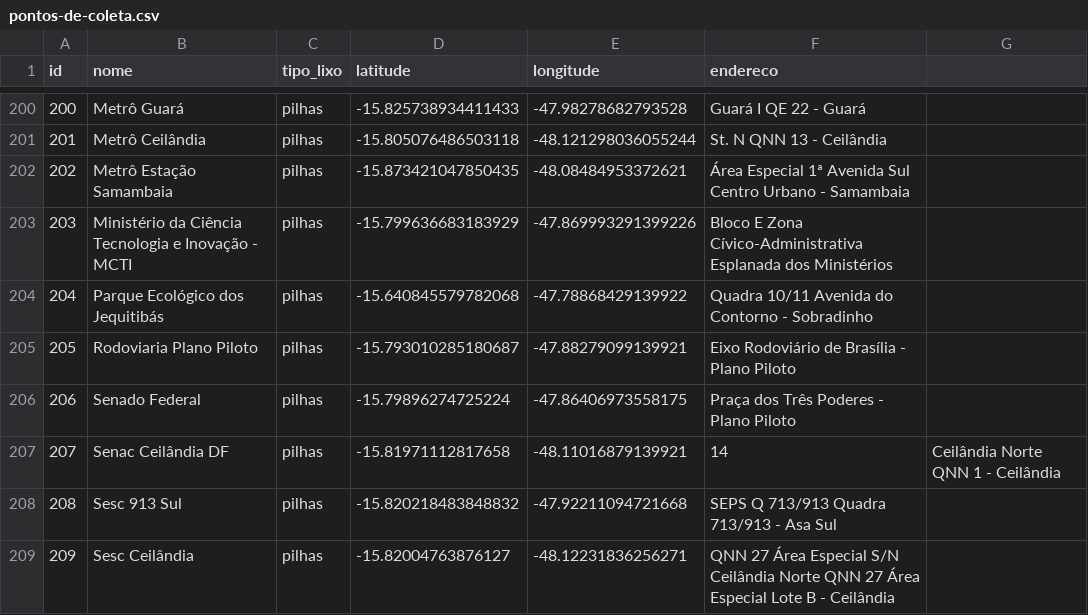
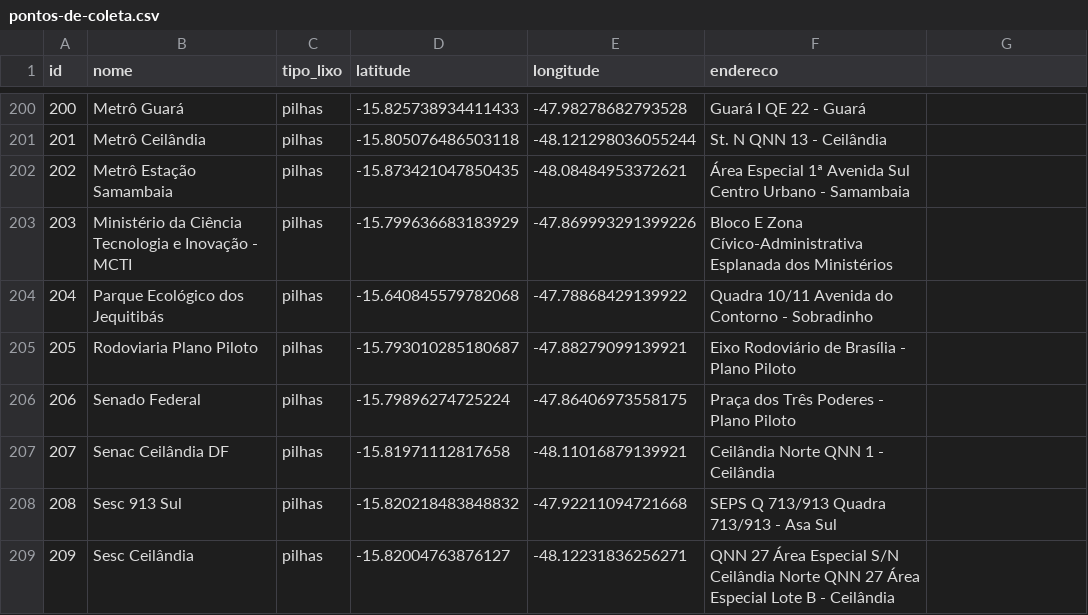
Before and after one commit to lrmerson/ecolocal_backend, a CSV file: pontos-de-coleta.csv, drawn as a sheet; only a part is shown, gaps mark what is left out.

Commit message:
Update pontos-de-coleta.csv

```diff
--- a/pontos-de-coleta.csv
+++ b/pontos-de-coleta.csv
@@ -206,3 +206,3 @@ id,nome,tipo_lixo,latitude,longitude,endereco
 206,Senado Federal,pilhas,-15.79896274725224,-47.86406973558175,Praça dos Três Poderes - Plano Piloto
-207,Senac Ceilândia DF,pilhas,-15.81971112817658,-48.11016879139921,14, Ceilândia Norte QNN 1 - Ceilândia
+207,Senac Ceilândia DF,pilhas,-15.81971112817658,-48.11016879139921,Ceilândia Norte QNN 1 - Ceilândia
 208,Sesc 913 Sul,pilhas,-15.820218483848832,-47.92211094721668,SEPS Q 713/913 Quadra 713/913 - Asa Sul
```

▶ **Action item**:
Write every line above out again exactly; pictures do not belong in the copy.

▶ **Expected answer**:
Before and after one commit to lrmerson/ecolocal_backend, a CSV file: pontos-de-coleta.csv, drawn as a sheet; only a part is shown, gaps mark what is left out.

Commit message:
Update pontos-de-coleta.csv

```diff
--- a/pontos-de-coleta.csv
+++ b/pontos-de-coleta.csv
@@ -206,3 +206,3 @@ id,nome,tipo_lixo,latitude,longitude,endereco
 206,Senado Federal,pilhas,-15.79896274725224,-47.86406973558175,Praça dos Três Poderes - Plano Piloto
-207,Senac Ceilândia DF,pilhas,-15.81971112817658,-48.11016879139921,14, Ceilândia Norte QNN 1 - Ceilândia
+207,Senac Ceilândia DF,pilhas,-15.81971112817658,-48.11016879139921,Ceilândia Norte QNN 1 - Ceilândia
 208,Sesc 913 Sul,pilhas,-15.820218483848832,-47.92211094721668,SEPS Q 713/913 Quadra 713/913 - Asa Sul
```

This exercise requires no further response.